WORK TO BE COMPLETED
Copy out all lines in the material below that contain the string "data".

MATERIALS PROVIDED

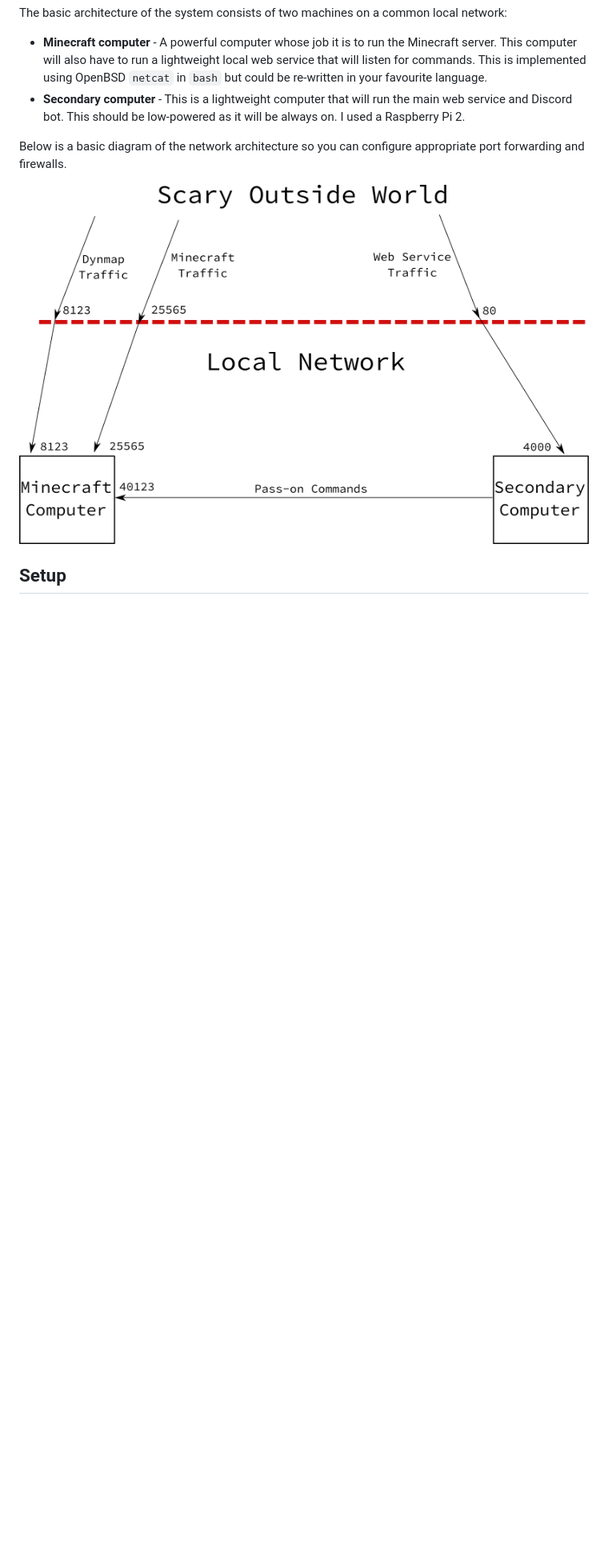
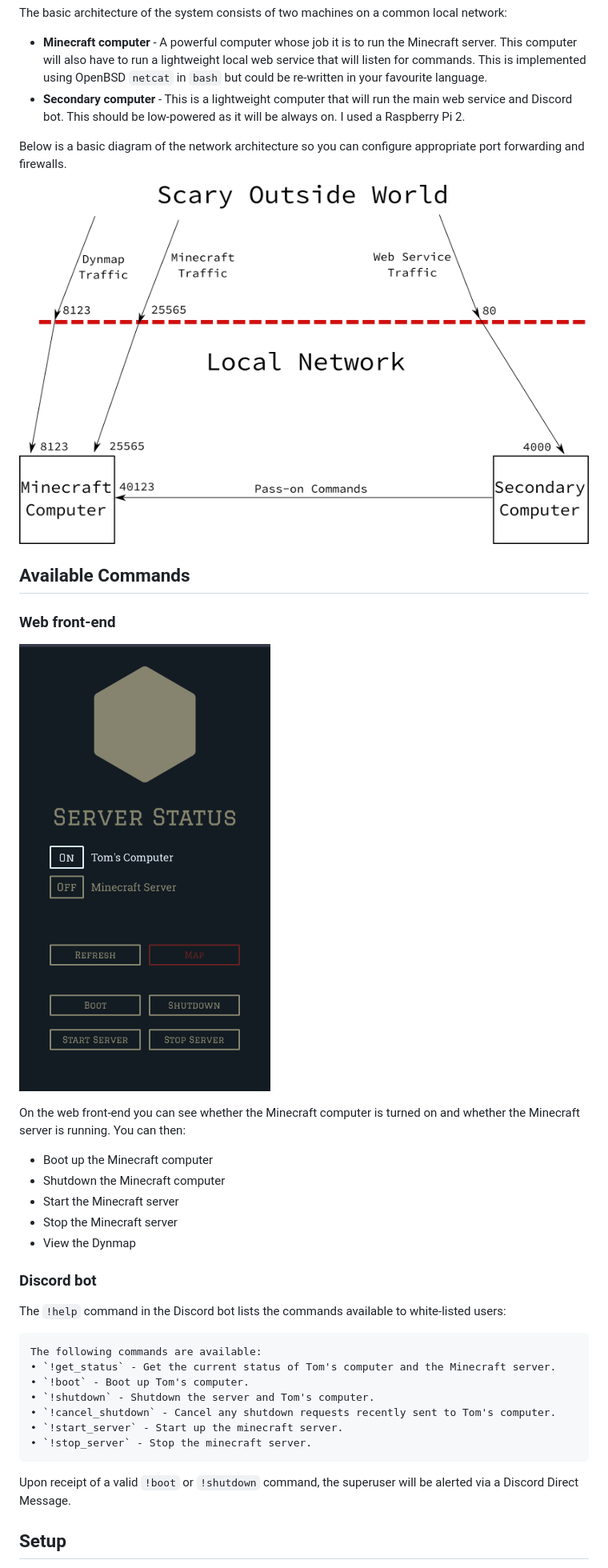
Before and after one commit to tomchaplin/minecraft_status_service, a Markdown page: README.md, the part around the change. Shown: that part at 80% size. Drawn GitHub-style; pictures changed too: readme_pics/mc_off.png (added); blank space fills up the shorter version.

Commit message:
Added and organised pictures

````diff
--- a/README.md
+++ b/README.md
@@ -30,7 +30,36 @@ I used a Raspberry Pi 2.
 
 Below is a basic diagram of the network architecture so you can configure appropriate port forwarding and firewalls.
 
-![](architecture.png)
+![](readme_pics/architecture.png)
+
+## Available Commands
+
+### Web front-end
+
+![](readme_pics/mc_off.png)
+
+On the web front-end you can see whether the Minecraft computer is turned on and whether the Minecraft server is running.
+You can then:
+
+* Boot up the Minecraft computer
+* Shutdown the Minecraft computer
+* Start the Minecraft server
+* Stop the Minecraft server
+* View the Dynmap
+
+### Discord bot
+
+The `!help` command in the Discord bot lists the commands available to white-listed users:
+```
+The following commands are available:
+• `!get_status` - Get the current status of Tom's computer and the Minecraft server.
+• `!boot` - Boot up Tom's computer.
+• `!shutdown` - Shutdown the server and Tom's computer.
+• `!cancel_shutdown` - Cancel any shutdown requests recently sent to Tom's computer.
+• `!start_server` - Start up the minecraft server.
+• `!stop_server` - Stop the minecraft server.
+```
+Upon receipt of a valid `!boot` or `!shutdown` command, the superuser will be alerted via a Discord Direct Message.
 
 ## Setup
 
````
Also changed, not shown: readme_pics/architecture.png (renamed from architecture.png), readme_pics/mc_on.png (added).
---
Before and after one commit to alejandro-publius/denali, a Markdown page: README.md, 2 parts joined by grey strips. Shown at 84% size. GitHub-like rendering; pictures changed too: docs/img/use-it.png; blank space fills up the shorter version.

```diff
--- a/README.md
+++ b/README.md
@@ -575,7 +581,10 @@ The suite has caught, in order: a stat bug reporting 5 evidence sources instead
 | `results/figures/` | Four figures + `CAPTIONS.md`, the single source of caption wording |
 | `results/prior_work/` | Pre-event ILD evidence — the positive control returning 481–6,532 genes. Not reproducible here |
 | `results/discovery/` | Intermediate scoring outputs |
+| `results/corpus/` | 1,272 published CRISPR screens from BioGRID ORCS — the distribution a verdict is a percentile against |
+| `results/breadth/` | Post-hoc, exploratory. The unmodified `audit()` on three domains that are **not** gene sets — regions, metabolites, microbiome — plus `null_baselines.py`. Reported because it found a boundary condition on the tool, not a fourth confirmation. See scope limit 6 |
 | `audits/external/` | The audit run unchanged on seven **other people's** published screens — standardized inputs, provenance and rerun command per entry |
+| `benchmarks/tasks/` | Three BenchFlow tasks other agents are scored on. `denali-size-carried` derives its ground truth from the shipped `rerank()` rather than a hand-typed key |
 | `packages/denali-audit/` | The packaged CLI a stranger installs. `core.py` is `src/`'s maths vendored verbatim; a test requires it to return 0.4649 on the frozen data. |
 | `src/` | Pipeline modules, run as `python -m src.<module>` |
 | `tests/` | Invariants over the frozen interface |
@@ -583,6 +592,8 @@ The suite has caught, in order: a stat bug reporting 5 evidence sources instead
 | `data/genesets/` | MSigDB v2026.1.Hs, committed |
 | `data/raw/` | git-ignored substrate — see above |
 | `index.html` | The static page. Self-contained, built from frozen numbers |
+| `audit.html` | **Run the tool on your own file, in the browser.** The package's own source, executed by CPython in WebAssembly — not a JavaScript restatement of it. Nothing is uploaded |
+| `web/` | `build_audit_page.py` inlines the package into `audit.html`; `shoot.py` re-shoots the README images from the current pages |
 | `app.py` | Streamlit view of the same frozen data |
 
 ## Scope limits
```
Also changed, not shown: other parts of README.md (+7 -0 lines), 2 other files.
--
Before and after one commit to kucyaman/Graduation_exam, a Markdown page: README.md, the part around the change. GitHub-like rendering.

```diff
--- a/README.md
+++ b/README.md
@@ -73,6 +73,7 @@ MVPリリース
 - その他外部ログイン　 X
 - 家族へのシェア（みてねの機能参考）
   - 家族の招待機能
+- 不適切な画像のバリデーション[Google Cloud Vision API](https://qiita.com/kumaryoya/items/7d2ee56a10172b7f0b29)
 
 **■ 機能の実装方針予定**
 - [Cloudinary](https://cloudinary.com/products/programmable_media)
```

ANSWER FOR THIS EXERCISE
 | `packages/denali-audit/` | The packaged CLI a stranger installs. `core.py` is `src/`'s maths vendored verbatim; a test requires it to return 0.4649 on the frozen data. |
 | `data/genesets/` | MSigDB v2026.1.Hs, committed |
 | `data/raw/` | git-ignored substrate — see above |
 | `app.py` | Streamlit view of the same frozen data |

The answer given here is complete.